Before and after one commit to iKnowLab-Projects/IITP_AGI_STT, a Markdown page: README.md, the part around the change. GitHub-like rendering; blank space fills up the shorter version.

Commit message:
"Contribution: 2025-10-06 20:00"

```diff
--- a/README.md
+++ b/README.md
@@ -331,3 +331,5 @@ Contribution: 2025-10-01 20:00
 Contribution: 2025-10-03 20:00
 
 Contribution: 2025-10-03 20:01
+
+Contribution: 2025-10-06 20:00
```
==*==
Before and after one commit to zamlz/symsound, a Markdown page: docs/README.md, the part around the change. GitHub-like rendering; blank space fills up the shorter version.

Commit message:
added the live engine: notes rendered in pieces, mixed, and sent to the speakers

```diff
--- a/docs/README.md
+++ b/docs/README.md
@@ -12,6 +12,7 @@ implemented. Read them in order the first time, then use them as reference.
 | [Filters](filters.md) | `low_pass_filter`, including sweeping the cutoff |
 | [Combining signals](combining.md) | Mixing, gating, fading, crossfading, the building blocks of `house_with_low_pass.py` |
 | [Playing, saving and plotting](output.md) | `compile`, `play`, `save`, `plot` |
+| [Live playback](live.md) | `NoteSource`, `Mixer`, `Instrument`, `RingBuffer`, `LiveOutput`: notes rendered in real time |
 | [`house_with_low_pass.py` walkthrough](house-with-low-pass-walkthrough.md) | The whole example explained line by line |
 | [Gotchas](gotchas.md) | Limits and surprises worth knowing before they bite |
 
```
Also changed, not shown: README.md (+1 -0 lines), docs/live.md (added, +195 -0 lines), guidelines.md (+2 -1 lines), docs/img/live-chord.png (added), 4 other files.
==*==
> **Problem description**
Above are some records. Copy each of their lines that holds the string "version".

> **Exercise output**
Before and after one commit to iKnowLab-Projects/IITP_AGI_STT, a Markdown page: README.md, the part around the change. GitHub-like rendering; blank space fills up the shorter version.
Before and after one commit to zamlz/symsound, a Markdown page: docs/README.md, the part around the change. GitHub-like rendering; blank space fills up the shorter version.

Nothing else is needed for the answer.